Negative attitudes toward physical activity: Measurement and role in predicting physical activity levels among preadolescents

Timothy D. Nelson, Eric R. Benson, Chad D. Jensen

Research output: Contribution to journalArticle

25 Scopus citations


Objectives To describe the development and validation of a measure of negative attitudes toward physical activity and examine the association between these attitudes and self-reported physical activity among preadolescents. Method A school-based sample of 382 fifth and sixth graders (mean age = 10.8) completed measures of attitudes toward physical activity and self-reported physical activity. Body mass index data for the participants was collected as a part of a standard school health assessment. Exploratory factor analysis, confirmatory factor analysis, and structural equation modeling were utilized to test the factor structure and predictive value of attitudes toward physical activity. Results Results supported the reliability and concurrent validity of the negative attitudes measure and found a significant association between negative attitudes and physical activity. Negative attitudes was found to be a stronger predictor of physical activity than positive attitudes, which have been the focus of previous research in this area. Conclusions The results suggest that negative attitudes toward physical activity can be reliably measured and may be an important target for intervention efforts to increase physical activity among children and adolescents.

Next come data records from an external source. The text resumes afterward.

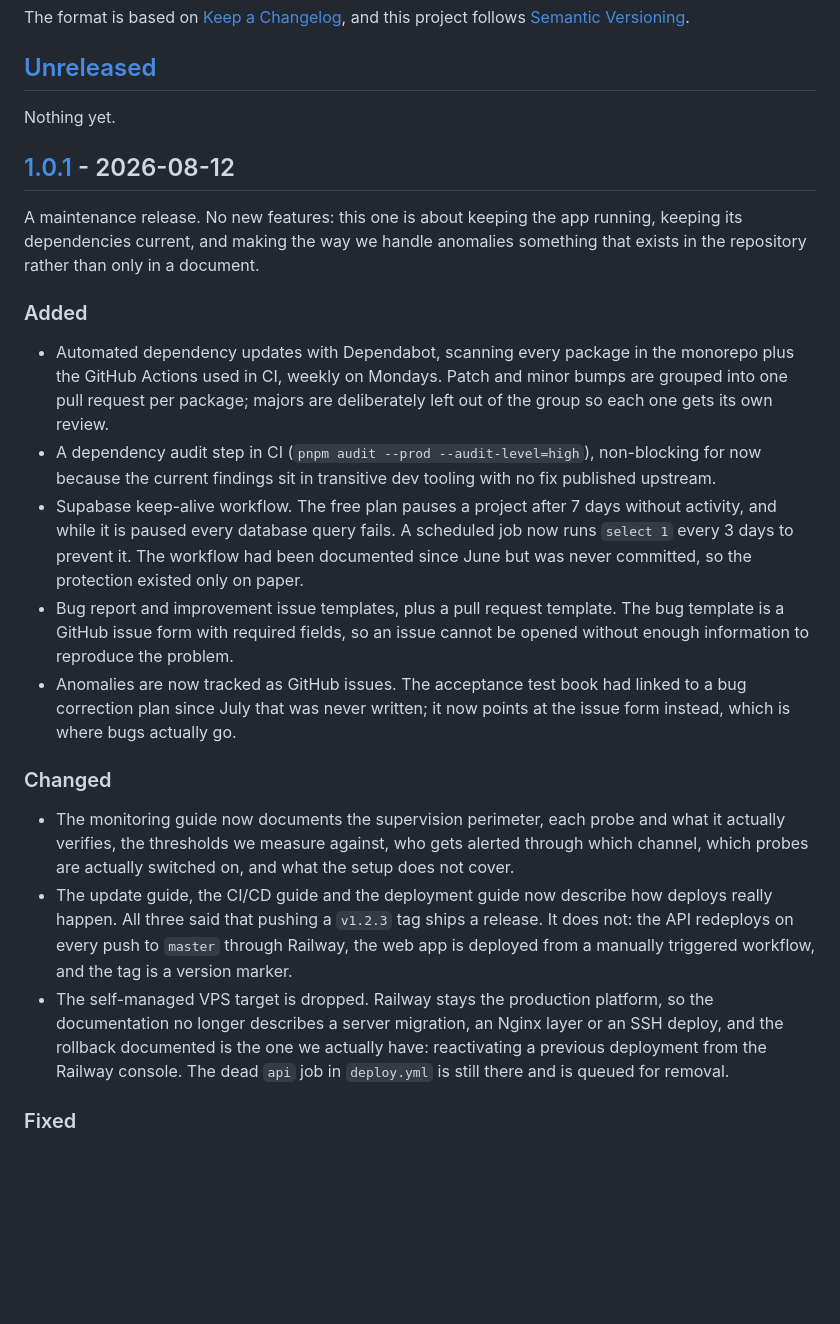
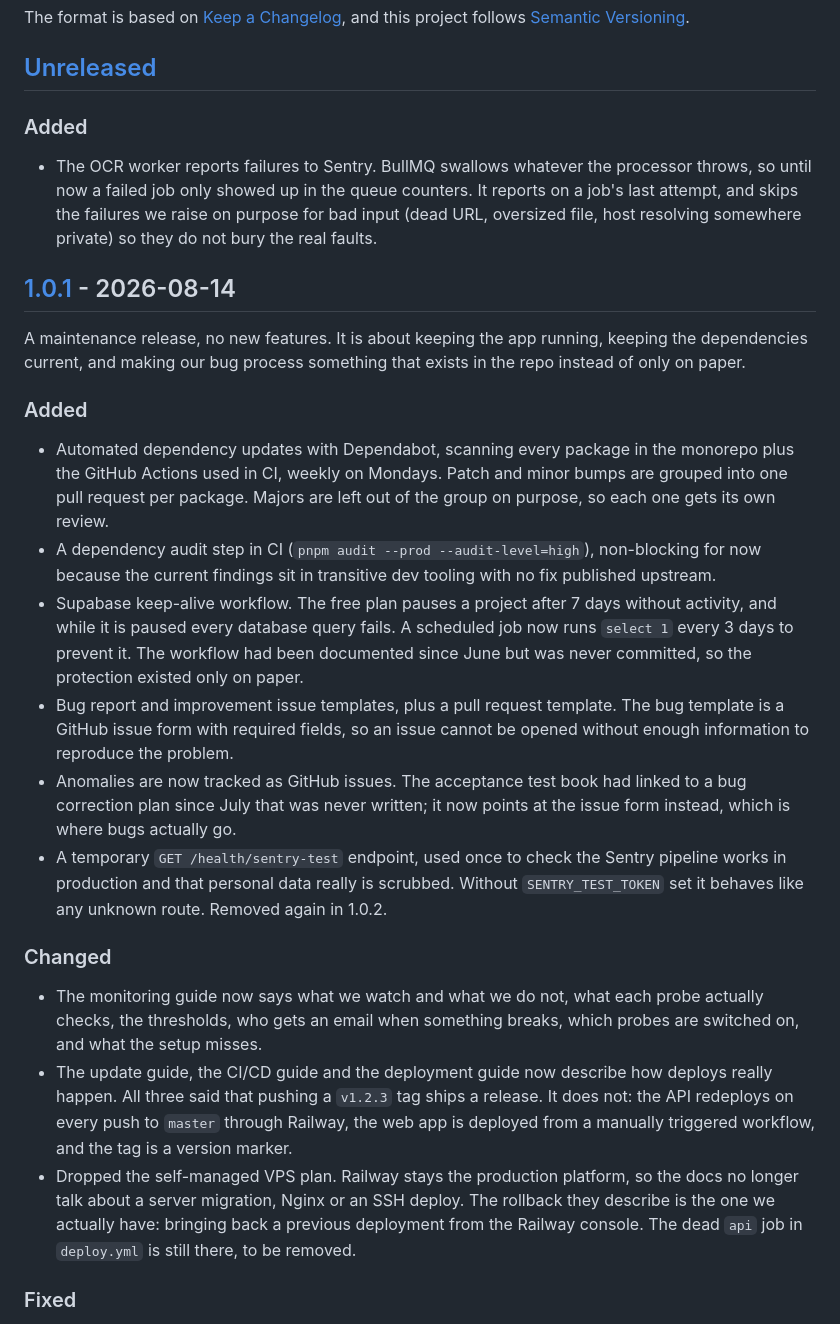
Before and after one commit to fatibelkoudia/pantryai, a Markdown page: CHANGELOG.md, the part around the change. Rendered like a GitHub page; blank space fills up the shorter version.

Commit message:
docs: fix the 1.0.1 date and add the test endpoint

```diff
--- a/CHANGELOG.md
+++ b/CHANGELOG.md
@@ -7,20 +7,26 @@ and this project follows [Semantic Versioning](https://semver.org/spec/v2.0.0.ht
 
 ## [Unreleased]
 
-Nothing yet.
+### Added
 
-## [1.0.1] - 2026-08-12
+- The OCR worker reports failures to Sentry. BullMQ swallows whatever the processor
+  throws, so until now a failed job only showed up in the queue counters. It reports on
+  a job's last attempt, and skips the failures we raise on purpose for bad input (dead
+  URL, oversized file, host resolving somewhere private) so they do not bury the real
+  faults.
 
-A maintenance release. No new features: this one is about keeping the app running,
-keeping its dependencies current, and making the way we handle anomalies something
-that exists in the repository rather than only in a document.
+## [1.0.1] - 2026-08-14
+
+A maintenance release, no new features. It is about keeping the app running, keeping
+the dependencies current, and making our bug process something that exists in the repo
+instead of only on paper.
 
 ### Added
 
 - Automated dependency updates with Dependabot, scanning every package in the
   monorepo plus the GitHub Actions used in CI, weekly on Mondays. Patch and minor
-  bumps are grouped into one pull request per package; majors are deliberately left
-  out of the group so each one gets its own review.
+  bumps are grouped into one pull request per package. Majors are left out of the
+  group on purpose, so each one gets its own review.
 - A dependency audit step in CI (`pnpm audit --prod --audit-level=high`), non-blocking
   for now because the current findings sit in transitive dev tooling with no fix
   published upstream.
@@ -34,22 +40,23 @@ that exists in the repository rather than only in a document.
 - Anomalies are now tracked as GitHub issues. The acceptance test book had linked to a
   bug correction plan since July that was never written; it now points at the issue
   form instead, which is where bugs actually go.
+- A temporary `GET /health/sentry-test` endpoint, used once to check the Sentry
+  pipeline works in production and that personal data really is scrubbed. Without
+  `SENTRY_TEST_TOKEN` set it behaves like any unknown route. Removed again in 1.0.2.
 
 ### Changed
 
-- The monitoring guide now documents the supervision perimeter, each probe and what
-  it actually verifies, the thresholds we measure against, who gets alerted through
-  which channel, which probes are actually switched on, and what the setup does not
-  cover.
+- The monitoring guide now says what we watch and what we do not, what each probe
+  actually checks, the thresholds, who gets an email when something breaks, which
+  probes are switched on, and what the setup misses.
 - The update guide, the CI/CD guide and the deployment guide now describe how deploys
   really happen. All three said that pushing a `v1.2.3` tag ships a release. It does
   not: the API redeploys on every push to `master` through Railway, the web app is
   deployed from a manually triggered workflow, and the tag is a version marker.
-- The self-managed VPS target is dropped. Railway stays the production platform, so the
-  documentation no longer describes a server migration, an Nginx layer or an SSH
-  deploy, and the rollback documented is the one we actually have: reactivating a
-  previous deployment from the Railway console. The dead `api` job in `deploy.yml` is
-  still there and is queued for removal.
+- Dropped the self-managed VPS plan. Railway stays the production platform, so the docs
+  no longer talk about a server migration, Nginx or an SSH deploy. The rollback they
+  describe is the one we actually have: bringing back a previous deployment from the
+  Railway console. The dead `api` job in `deploy.yml` is still there, to be removed.
 
 ### Fixed
 
```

Original languageEnglish (US)
Pages (from-to)89-98
Number of pages10
JournalJournal of pediatric psychology
Issue number1
StatePublished - Feb 4 2010



  • Negative attitudes
  • Pediatric obesity
  • Physical activity
  • Positive attitudes

ASJC Scopus subject areas

  • Pediatrics, Perinatology, and Child Health
  • Developmental and Educational Psychology

Cite this